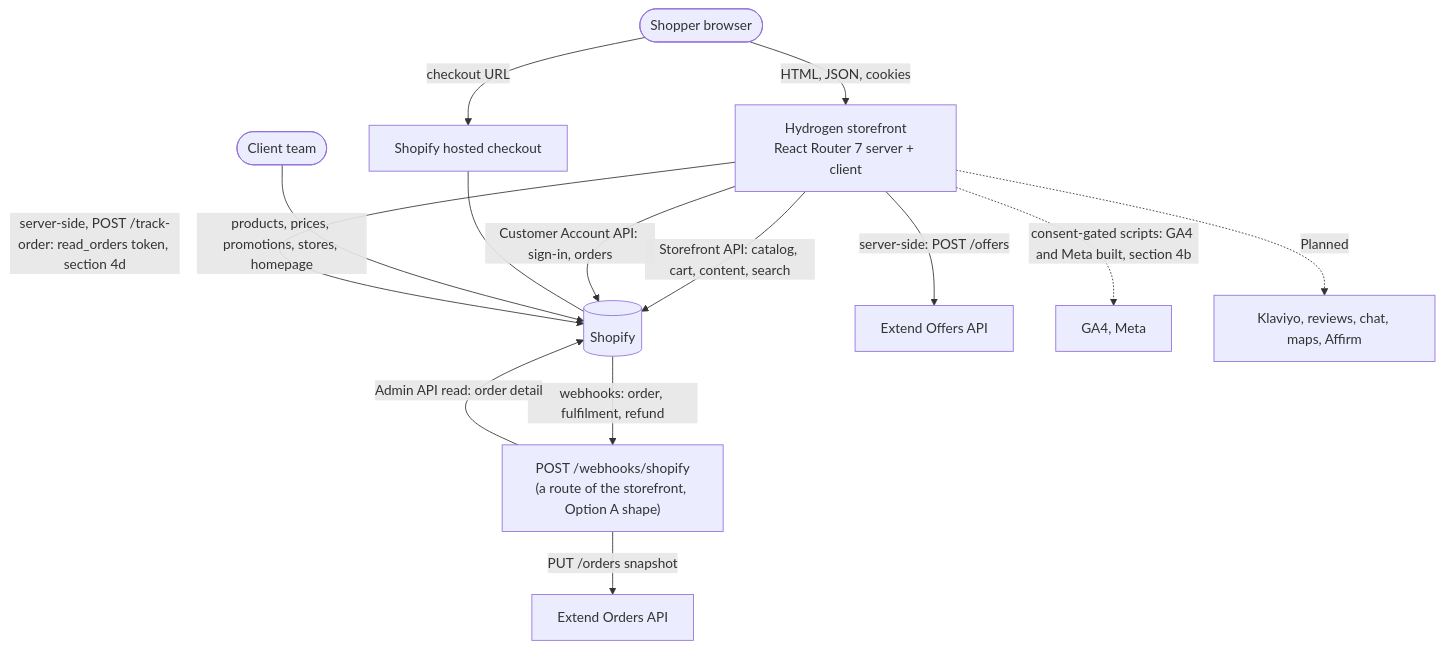
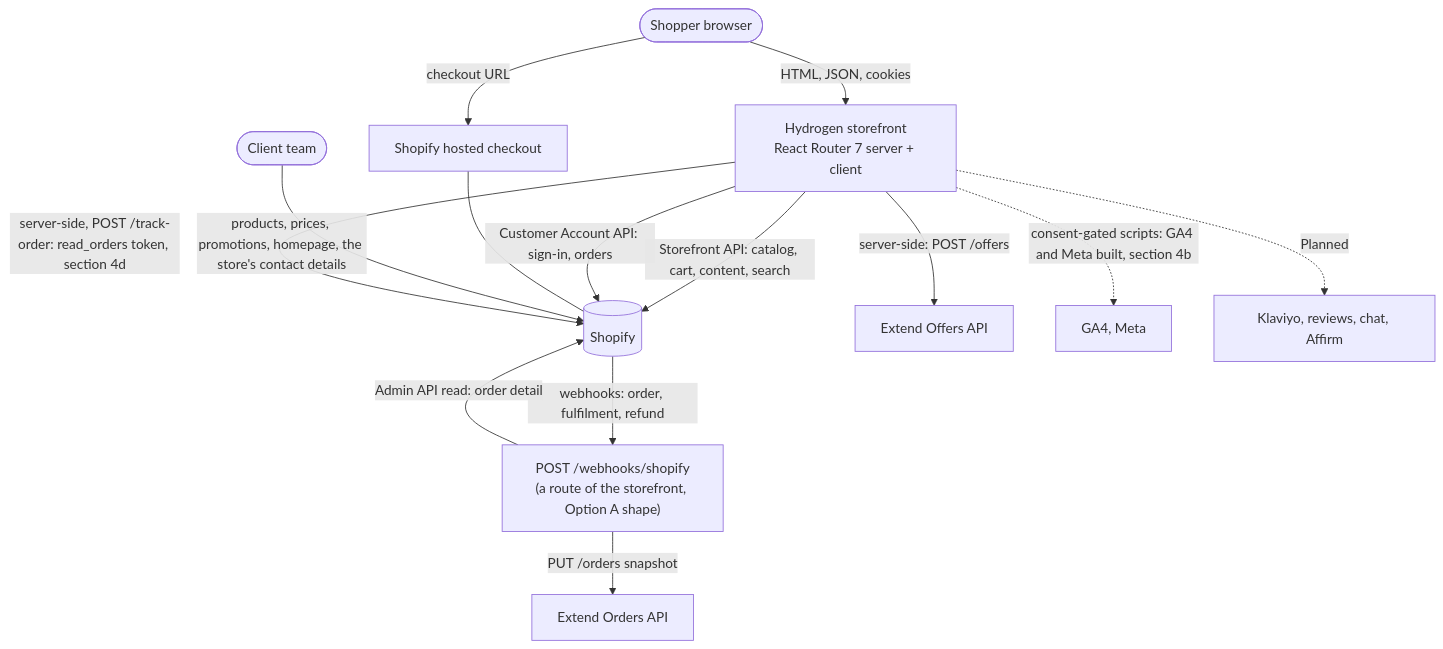
One commit to ShubhamDhimanDev/mattress-fitness changed the first of 2 diagrams in docs/architecture/ARCHITECTURE.md. Above: the diagram before and after it, drawn with Mermaid. The commit also changed other lines of this file and 49 other files, not shown here.

````diff
--- a/docs/architecture/ARCHITECTURE.md
+++ b/docs/architecture/ARCHITECTURE.md
@@ -9,16 +9,16 @@
 ```mermaid
 flowchart TB
   Shopper([Shopper browser]) -->|HTML, JSON, cookies| SF[Hydrogen storefront<br/>React Router 7 server + client]
   SF -->|Storefront API: catalog, cart, content, search| SH[(Shopify)]
   SF -->|Customer Account API: sign-in, orders| SH
   Shopper -->|checkout URL| CO[Shopify hosted checkout]
   CO --- SH
   SF -->|server-side: POST /offers| EXT[Extend Offers API]
   SH -->|webhooks: order, fulfilment, refund| WH["POST /webhooks/shopify<br/>(a route of the storefront, Option A shape)"]
   WH -->|PUT /orders snapshot| EXT2[Extend Orders API]
   WH -->|Admin API read: order detail| SH
-  Admin([Client team]) -->|products, prices, promotions, stores, homepage| SH
+  Admin([Client team]) -->|products, prices, promotions, homepage, the store's contact details| SH
   SF -.->|consent-gated scripts: GA4 and Meta built, section 4b| TP["GA4, Meta"]
-  SF -.->|Planned| TP2["Klaviyo, reviews, chat, maps, Affirm"]
+  SF -.->|Planned| TP2["Klaviyo, reviews, chat, Affirm"]
   SF -->|server-side, POST /track-order: read_orders token, section 4d| SH
 ```
````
--------
Each record above is to be restated exactly, with its pictures removed from the copy.

**Result below**
One commit to ShubhamDhimanDev/mattress-fitness changed the first of 2 diagrams in docs/architecture/ARCHITECTURE.md. Above: the diagram before and after it, drawn with Mermaid. The commit also changed other lines of this file and 49 other files, not shown here.

````diff
--- a/docs/architecture/ARCHITECTURE.md
+++ b/docs/architecture/ARCHITECTURE.md
@@ -9,16 +9,16 @@
 ```mermaid
 flowchart TB
   Shopper([Shopper browser]) -->|HTML, JSON, cookies| SF[Hydrogen storefront<br/>React Router 7 server + client]
   SF -->|Storefront API: catalog, cart, content, search| SH[(Shopify)]
   SF -->|Customer Account API: sign-in, orders| SH
   Shopper -->|checkout URL| CO[Shopify hosted checkout]
   CO --- SH
   SF -->|server-side: POST /offers| EXT[Extend Offers API]
   SH -->|webhooks: order, fulfilment, refund| WH["POST /webhooks/shopify<br/>(a route of the storefront, Option A shape)"]
   WH -->|PUT /orders snapshot| EXT2[Extend Orders API]
   WH -->|Admin API read: order detail| SH
-  Admin([Client team]) -->|products, prices, promotions, stores, homepage| SH
+  Admin([Client team]) -->|products, prices, promotions, homepage, the store's contact details| SH
   SF -.->|consent-gated scripts: GA4 and Meta built, section 4b| TP["GA4, Meta"]
-  SF -.->|Planned| TP2["Klaviyo, reviews, chat, maps, Affirm"]
+  SF -.->|Planned| TP2["Klaviyo, reviews, chat, Affirm"]
   SF -->|server-side, POST /track-order: read_orders token, section 4d| SH
 ```
````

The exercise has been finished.